GSK selects WPP GO Team for advertising pharma antacid brands

GlaxoSmithKline (Photo credit: Ian Wilson)

WPP’s GO Team is the new agency-of-record for advertising of two GlaxoSmithKline’s (GSK) top antacid brands.
GO – an alliance between Grey and Ogilvy – will provide integrated consumer communications, including TV, print and digital advertising, for GlaxoSmithKline’s antacid brands Tums and Eno.
Previously Grey was agency-of-record for Tums and Ogilvy was agency-of-record for Eno. The new combined account will be led out from New York, leveraging Grey and Ogilvy offices internationally.
GO’s strategic insights into the category played a large part in the selection, according to Anna Humiecka, global marketing director, GI Health, GSK. She also mentioned the team’s “compelling creative ideas and strong resources and talent”.
Available in eight varieties, Tums is the best-selling antacid in the US. Eno’s main markets are Spain, India, Mexico, Asia, Australia, UK, Middle East, Africa, Pakistan, South America, and Hong Kong.
The GO Team is part of WPP Team GSK which operates a portfolio of WPP companies working with GSK.

Pharma Marketing

[Pharma] Marketing with Meaning in Pecha Kucha format

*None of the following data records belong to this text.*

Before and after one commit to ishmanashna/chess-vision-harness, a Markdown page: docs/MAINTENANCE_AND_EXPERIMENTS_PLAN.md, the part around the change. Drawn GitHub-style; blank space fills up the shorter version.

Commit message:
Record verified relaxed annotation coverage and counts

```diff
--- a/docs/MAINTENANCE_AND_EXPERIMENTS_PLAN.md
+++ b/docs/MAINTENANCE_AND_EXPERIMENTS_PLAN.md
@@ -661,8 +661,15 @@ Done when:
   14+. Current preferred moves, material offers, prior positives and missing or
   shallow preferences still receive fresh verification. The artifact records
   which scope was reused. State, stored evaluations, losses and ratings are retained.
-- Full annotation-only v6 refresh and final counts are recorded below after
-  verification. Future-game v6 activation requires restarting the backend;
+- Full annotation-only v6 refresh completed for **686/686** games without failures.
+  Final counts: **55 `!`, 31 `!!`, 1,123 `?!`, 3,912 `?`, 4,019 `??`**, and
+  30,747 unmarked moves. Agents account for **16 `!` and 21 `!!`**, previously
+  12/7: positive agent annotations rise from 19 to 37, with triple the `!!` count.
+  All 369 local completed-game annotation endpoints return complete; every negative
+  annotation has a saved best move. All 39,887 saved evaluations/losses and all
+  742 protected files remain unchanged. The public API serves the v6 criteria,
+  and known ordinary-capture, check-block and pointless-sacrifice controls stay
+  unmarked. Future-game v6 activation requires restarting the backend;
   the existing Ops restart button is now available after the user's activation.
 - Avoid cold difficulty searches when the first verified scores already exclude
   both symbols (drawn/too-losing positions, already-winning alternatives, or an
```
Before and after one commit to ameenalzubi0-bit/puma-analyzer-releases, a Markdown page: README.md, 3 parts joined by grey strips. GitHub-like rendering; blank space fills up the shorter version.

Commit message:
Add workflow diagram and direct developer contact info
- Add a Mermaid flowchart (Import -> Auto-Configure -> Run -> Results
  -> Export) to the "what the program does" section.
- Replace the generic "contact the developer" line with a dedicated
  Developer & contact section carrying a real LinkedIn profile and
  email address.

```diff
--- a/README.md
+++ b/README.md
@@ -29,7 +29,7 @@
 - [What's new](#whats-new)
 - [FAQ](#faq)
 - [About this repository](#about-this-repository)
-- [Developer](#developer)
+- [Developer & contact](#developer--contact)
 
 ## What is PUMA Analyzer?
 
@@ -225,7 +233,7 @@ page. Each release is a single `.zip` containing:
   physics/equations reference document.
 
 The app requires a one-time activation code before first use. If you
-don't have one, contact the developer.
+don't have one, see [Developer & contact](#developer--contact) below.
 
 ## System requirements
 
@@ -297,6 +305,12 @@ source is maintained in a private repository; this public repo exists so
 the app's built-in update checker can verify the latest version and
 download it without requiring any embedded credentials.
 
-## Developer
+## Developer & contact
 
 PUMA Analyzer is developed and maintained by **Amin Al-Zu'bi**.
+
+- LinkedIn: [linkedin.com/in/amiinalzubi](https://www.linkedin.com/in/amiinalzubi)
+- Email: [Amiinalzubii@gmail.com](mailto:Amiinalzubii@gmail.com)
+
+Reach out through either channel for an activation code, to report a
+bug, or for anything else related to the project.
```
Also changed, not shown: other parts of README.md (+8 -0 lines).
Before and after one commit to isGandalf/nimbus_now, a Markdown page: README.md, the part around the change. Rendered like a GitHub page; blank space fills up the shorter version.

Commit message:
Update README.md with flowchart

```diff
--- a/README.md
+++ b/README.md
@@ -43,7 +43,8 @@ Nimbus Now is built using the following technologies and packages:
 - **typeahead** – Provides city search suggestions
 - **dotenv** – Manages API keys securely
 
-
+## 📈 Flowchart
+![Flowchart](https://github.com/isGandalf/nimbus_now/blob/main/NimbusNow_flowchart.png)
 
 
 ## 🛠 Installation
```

Dose of Digital presents Pecha Kucha on Marketing with Meaning in relation to Pharma Marketing. Enjoy the video and slides below!